        • Adjust that for your still, say your hearts, when combined, yield a proof of approximately 160 proof.  With this number, you know that once you make your cuts and combine hearts, you will get approximately ⅘ of the available ethanol in solution, so about .8 of that gallon, or about 80% of the possible yield is what you’ll actually collect.  Science!!
    • Does fermentation matter?
      • YES!!!  A cleaner fermentation yields a cleaner wash!
      • Heads and tails are just concentrated yeast compounds that are produced during fermentation.  This means that if you ferment in 2 days at 95° F, you will get tons of heads because the yeast are fermenting hot and fast, and you’re not giving them time to clean up.  What would happen if you fermented your favorite IPA like that?  It would taste like ass, that’s what!!
  • Part 5 - Types of Distillates
    • What makes us call a certain distillate a ‘Type’ or style?
      • Depends on what the wash was made from and the type of still, and therefore proof of the hearts
        • Brandy
          • Fruit Base (grapes, apples, whatever)
        • Whiskey or Whisky
          • Grain Base
        • Tequila
          • Agave Base
        • Vodka
          • Any base, but the hearts must come off of the still at 189 or higher
        • Gin
          • Any base, just like vodka, but infused with herbs and spices
  • Part 6 - Oak and Carbon
    • Barrels are made of magic.  The distillate dissolves the oak a layer at a time, letting in color, lignins, vanillins and other compounds into the distillate
    • The charcoal inside the barrel also helps refine the spirits by soaking up higher alcohols and congeners, leaving a cleaner product

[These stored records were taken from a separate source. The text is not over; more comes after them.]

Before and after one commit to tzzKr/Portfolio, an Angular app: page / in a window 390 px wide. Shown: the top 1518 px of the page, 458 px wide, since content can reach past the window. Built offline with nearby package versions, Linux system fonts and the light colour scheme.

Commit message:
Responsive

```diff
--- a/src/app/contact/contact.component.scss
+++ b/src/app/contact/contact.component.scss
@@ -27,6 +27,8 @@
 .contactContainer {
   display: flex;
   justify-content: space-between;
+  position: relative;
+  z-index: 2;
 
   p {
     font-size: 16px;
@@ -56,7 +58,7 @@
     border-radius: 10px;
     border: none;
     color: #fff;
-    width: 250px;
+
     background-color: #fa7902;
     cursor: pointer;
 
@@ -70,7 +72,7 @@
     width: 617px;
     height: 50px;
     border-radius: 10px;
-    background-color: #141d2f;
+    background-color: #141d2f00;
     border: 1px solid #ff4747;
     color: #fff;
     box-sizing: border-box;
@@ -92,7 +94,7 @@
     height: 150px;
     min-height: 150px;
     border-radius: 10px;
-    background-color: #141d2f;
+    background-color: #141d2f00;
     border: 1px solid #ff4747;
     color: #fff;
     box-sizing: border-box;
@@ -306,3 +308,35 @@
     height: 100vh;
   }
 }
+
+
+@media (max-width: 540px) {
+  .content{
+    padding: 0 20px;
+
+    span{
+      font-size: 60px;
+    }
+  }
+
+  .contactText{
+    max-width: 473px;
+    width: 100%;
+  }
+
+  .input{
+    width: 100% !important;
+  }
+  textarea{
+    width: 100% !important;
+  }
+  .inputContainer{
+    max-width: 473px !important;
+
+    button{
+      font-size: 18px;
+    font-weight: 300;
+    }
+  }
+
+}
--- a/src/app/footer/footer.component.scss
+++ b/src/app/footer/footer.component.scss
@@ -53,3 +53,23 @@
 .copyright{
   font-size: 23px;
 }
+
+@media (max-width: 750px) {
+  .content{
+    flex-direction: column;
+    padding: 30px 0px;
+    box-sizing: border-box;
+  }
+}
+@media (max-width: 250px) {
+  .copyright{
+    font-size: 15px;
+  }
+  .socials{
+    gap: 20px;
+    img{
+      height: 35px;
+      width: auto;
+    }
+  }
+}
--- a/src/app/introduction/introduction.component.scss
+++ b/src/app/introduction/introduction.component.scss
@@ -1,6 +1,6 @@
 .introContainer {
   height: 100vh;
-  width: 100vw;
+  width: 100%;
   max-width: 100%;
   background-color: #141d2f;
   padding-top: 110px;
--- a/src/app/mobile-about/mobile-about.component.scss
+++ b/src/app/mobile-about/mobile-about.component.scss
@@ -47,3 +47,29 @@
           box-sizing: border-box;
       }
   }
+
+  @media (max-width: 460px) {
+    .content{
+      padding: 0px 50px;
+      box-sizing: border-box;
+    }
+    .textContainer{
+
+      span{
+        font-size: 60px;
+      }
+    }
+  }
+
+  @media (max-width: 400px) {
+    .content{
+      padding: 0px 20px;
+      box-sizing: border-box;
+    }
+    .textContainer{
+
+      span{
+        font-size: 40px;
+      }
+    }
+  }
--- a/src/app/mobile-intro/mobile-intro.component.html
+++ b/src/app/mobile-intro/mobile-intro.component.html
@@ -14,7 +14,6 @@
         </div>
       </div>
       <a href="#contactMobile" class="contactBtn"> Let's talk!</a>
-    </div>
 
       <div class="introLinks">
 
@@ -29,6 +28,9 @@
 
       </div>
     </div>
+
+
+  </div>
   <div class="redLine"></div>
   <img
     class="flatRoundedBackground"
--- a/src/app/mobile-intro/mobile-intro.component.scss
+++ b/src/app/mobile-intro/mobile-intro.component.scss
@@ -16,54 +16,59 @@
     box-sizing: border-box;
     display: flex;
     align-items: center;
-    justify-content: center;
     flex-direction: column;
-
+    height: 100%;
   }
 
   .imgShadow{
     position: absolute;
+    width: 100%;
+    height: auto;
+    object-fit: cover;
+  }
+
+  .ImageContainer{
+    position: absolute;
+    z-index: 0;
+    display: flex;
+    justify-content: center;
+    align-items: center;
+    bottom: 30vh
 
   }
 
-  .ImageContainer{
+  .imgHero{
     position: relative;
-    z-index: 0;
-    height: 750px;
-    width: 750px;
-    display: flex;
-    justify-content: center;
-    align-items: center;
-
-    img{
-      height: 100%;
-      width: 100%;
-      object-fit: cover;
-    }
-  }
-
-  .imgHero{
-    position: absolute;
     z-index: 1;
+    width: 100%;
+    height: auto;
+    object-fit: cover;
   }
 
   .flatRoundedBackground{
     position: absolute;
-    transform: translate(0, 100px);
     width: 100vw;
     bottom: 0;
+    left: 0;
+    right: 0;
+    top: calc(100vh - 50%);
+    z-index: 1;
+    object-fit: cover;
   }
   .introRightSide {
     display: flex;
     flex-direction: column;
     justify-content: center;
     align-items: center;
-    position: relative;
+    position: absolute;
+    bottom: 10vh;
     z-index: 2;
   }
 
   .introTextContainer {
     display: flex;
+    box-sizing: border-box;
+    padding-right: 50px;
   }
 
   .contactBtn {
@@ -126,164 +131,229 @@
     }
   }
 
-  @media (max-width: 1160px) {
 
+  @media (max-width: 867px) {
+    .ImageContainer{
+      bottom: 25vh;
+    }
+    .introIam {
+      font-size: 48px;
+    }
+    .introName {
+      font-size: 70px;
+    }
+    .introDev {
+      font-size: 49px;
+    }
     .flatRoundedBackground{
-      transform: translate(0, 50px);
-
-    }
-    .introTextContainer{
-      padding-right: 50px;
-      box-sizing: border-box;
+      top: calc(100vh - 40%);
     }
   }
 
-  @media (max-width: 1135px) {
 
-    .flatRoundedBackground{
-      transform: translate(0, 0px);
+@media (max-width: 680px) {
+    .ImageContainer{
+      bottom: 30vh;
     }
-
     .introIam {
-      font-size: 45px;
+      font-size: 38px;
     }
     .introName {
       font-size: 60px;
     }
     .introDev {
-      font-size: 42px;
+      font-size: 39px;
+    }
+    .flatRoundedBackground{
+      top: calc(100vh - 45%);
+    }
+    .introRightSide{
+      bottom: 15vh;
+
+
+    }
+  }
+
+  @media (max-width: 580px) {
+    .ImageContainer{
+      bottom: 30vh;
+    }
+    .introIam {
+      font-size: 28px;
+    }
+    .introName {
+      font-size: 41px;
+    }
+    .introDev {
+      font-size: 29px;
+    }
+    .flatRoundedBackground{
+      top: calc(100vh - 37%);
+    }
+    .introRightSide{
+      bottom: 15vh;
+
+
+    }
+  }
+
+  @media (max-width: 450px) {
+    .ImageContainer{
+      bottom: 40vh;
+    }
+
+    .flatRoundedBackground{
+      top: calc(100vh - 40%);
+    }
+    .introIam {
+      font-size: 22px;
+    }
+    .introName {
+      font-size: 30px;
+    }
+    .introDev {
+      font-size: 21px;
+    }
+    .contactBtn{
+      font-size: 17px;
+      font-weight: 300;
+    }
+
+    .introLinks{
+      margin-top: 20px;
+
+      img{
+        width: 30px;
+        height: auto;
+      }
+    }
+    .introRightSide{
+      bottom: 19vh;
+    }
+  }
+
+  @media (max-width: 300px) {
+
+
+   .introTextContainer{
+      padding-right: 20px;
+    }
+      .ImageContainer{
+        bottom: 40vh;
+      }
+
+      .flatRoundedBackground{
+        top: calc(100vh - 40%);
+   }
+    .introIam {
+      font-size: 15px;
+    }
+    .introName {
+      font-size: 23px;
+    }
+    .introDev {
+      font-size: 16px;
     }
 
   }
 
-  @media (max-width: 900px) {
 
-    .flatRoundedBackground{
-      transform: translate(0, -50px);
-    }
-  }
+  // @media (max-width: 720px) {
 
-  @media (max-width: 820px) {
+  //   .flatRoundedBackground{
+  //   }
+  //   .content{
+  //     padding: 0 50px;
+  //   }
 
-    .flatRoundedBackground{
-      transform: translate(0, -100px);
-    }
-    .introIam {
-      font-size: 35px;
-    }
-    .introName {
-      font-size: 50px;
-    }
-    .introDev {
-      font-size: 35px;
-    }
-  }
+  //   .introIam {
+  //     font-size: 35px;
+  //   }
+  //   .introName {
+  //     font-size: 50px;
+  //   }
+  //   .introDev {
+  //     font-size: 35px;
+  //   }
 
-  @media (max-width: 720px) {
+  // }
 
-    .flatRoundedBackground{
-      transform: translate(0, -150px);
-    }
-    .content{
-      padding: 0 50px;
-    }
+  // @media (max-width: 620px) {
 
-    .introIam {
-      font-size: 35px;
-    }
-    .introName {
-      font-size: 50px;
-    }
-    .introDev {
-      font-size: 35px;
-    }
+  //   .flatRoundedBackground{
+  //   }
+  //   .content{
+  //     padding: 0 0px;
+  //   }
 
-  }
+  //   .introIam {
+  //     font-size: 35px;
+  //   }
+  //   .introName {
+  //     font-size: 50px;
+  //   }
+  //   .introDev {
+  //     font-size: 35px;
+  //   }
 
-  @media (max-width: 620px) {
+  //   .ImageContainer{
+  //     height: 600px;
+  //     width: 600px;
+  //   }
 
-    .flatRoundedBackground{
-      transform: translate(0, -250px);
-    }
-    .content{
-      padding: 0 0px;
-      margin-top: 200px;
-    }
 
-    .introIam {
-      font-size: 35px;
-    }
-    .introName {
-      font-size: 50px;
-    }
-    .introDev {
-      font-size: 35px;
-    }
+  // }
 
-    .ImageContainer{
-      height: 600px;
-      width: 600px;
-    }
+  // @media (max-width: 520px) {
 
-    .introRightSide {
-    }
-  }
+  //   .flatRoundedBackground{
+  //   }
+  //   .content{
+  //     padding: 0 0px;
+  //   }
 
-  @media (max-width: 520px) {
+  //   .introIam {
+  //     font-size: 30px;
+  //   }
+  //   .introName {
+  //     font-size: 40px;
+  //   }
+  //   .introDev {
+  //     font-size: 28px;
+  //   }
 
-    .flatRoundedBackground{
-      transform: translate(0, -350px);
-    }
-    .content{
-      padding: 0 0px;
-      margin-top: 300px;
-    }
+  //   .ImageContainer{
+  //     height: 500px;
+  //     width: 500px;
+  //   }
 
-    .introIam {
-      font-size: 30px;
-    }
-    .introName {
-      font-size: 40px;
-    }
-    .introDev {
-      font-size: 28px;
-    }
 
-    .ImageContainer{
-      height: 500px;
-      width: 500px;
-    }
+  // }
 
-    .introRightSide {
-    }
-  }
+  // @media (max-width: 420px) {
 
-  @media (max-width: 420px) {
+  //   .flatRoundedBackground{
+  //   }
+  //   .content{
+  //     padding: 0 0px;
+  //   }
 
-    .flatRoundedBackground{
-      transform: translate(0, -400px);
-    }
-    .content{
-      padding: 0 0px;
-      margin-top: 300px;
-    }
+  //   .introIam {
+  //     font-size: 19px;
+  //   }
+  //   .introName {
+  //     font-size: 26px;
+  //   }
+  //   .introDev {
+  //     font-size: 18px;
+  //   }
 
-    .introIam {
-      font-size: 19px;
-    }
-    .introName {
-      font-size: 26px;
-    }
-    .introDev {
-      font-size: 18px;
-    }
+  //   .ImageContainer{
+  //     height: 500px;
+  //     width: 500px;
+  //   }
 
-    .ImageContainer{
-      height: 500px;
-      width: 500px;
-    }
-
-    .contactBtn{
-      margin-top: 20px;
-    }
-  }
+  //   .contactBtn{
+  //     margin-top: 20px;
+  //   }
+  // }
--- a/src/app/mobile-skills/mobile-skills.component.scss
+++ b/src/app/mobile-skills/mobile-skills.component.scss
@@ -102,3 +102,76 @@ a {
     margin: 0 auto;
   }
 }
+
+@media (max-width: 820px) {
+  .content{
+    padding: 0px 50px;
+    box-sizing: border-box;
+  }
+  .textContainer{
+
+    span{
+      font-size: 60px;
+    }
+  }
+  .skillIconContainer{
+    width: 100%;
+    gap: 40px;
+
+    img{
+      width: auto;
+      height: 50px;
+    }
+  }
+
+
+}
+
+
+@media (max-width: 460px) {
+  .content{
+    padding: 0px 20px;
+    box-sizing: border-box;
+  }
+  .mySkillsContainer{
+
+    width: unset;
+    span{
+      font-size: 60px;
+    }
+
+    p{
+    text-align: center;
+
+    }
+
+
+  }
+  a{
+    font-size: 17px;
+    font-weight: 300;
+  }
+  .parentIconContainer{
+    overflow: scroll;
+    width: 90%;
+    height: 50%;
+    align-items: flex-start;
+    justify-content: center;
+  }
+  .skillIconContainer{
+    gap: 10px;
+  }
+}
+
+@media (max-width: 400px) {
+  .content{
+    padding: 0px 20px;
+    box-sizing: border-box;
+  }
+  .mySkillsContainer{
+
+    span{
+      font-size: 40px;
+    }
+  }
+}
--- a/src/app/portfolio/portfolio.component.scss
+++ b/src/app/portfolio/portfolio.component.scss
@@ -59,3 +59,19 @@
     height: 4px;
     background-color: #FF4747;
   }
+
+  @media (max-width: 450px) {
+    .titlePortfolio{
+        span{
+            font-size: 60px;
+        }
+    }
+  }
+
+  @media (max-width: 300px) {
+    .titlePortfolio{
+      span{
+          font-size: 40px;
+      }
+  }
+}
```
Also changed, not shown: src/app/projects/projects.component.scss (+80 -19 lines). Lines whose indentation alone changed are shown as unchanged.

    • As home distillers, we have a harder job.  Instead of putting the distillate in the barrel, we put the barrel inside the distillate and use temperature and our senses to emulate a 56 gallon barrel - talk here about freezing and thawing on the regular to make the oak expand and contract to speed up the process
    • Chips vs Spirals vs Cubes
      • It’s all about surface area
        • Chips have the most, and are the most inconsistent, but also age your product the fastest.  This works the same way with beer, wine, or anything you want to age
        • Cubes have more than spirals, but are more consistent and age slower and more completely
        • Spirals are the most consistent, and maybe the easiest to work with, as they come in just about every char and American or French.  They make refining a favorite product easy and consistent
        • You should try all of them and see what works best for you
    • Filtering through carbon, like with the EZ Filter, is something that everyone should do on every distillate that they make.  This helps refine your cuts, pulls out higher alcohols and congeners, and will always leave you with a cleaner product!